A Binding Financial Agreement is so called because, provided that certain formalities are complied with, such an Agreement can be as “binding” as an order of the Court. A binding financial agreement – sometimes referred to as a “BFA” – can be entered into by married, de facto and same sex couples. Essentially, a BFA can be used in one of two situations:
- by a couple that is happily living together but who wish to lock in their future financial arrangements, and the division of their property, in the event that the relationship breaks down; or
- by a couple who have separated and wish to formalise an agreement about the division of their property (and, sometimes, the payment of spouse maintenance).
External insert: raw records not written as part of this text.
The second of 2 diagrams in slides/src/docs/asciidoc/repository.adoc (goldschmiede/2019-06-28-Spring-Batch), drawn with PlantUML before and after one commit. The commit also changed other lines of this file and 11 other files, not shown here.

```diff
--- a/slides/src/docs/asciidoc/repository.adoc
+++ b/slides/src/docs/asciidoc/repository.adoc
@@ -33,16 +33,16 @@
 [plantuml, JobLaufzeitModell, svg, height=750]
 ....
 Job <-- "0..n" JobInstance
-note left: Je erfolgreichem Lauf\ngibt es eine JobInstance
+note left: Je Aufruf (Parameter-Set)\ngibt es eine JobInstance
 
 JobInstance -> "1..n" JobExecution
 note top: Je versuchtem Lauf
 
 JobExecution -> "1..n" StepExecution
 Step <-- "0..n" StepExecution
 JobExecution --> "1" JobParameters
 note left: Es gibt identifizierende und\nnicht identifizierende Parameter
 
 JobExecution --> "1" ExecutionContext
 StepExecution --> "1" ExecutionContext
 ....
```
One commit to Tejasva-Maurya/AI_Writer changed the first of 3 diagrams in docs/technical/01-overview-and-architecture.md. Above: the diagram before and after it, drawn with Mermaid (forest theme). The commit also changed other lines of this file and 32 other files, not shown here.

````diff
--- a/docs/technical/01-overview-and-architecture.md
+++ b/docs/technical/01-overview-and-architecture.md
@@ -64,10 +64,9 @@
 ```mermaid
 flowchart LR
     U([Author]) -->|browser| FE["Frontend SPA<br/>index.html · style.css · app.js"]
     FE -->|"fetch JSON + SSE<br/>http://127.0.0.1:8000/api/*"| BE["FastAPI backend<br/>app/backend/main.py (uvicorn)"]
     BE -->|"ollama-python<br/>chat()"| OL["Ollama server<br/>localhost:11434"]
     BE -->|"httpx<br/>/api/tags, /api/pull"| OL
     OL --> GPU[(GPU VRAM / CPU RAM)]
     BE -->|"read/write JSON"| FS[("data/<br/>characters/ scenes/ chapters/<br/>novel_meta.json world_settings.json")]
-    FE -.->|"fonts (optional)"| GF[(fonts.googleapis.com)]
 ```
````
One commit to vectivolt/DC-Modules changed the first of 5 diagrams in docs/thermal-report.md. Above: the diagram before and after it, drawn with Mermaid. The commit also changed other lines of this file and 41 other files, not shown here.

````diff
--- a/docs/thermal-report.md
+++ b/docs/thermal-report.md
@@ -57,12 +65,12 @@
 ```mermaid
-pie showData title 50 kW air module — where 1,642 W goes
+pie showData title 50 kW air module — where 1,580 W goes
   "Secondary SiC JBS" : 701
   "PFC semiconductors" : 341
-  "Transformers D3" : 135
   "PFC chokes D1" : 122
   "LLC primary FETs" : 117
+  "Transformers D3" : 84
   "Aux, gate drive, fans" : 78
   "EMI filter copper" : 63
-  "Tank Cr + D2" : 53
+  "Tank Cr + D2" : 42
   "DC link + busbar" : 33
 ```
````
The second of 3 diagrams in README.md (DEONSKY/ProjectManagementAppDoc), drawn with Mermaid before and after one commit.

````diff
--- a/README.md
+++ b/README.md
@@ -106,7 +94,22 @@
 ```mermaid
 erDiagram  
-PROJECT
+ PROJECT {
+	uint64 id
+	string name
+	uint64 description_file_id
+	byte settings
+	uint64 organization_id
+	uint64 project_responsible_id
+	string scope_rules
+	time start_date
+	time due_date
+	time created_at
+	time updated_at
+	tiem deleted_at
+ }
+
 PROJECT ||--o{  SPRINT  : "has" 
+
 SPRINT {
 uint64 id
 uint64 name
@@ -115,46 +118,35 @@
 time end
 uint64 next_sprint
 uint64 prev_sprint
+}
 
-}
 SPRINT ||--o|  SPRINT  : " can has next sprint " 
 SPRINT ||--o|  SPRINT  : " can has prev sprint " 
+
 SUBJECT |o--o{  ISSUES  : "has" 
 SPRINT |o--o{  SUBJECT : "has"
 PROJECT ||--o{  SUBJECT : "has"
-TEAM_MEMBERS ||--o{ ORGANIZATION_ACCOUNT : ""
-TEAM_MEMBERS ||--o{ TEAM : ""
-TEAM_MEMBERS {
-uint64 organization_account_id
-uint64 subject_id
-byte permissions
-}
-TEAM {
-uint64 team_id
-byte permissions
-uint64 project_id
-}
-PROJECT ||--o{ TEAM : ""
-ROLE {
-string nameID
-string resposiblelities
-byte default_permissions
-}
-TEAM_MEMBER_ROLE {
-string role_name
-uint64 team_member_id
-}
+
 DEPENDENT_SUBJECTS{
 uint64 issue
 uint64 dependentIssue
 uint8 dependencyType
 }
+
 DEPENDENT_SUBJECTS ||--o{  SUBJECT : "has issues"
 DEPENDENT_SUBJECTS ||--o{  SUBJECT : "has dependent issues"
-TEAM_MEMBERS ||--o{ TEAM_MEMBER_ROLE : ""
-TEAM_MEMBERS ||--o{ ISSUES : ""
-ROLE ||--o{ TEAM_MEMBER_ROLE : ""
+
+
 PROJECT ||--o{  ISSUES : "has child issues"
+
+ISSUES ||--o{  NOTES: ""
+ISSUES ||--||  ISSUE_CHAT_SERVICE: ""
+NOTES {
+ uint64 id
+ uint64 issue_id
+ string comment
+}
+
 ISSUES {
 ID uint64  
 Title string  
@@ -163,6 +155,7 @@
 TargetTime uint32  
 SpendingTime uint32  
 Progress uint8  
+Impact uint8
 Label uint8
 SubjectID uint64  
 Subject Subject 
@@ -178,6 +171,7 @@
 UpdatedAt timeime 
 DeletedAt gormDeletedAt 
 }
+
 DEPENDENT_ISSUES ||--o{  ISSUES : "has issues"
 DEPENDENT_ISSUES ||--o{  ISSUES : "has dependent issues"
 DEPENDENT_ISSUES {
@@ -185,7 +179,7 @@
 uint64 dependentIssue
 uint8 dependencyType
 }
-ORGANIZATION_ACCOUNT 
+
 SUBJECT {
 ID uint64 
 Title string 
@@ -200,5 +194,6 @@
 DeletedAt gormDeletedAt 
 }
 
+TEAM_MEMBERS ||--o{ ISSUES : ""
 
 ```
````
A financial agreement does not have to be lodged at Court, and does not require the approval of a Judge or other Court officer, in order to be binding. As such, following relationship breakdown, it can be a quicker and more cost-effective tool for formalising an agreement between a separated couple. There can be no doubt as to the binding nature of such an agreement: in the case of property division, the Family Law Act 1975 makes it clear that a Court cannot make Orders in relation to property or other financial matters that are the subject of a binding financial agreement. Also, where BFA’s are used to implement a property division, following relationship breakdown, they attract the same relief from Capital Gains Tax and stamp duty as Court Orders.
Because a BFA may have the effect of excluding the Court’s intervention, there is one important safeguard. Before such an agreement will become binding, both parties to the agreement must obtain advice from an Australian–based lawyer, to the effect that he or she has explained the advantages and disadvantages of the agreement to their client.
There have been multiple changes to the applicable legislation, since BFA’s became available to married couples at the end of 2000. There have also been many reported cases, especially concerning pre-nuptial BFA’s, where one party to a BFA has entered into the agreement in the first flush of love, but upon marriage breakdown live to regret their decision to enter into a BFA and who possibly have discovered that they were not told everything about their partner’s financial position, prior to signing the BFA. All of this demonstrates the need for vigilance for someone who is asked by their partner to enter into a BFA, even when the relationship appears to be on solid ground.
One particular advantage of a binding financial agreement is that, following relationship breakdown, it can be used by a couple as a means of ensuring that neither party will not apply for periodic support (or “spouse maintenance”) in the future. A Court, by contrast, cannot make an order that prevents parties from seeking spouse maintenance.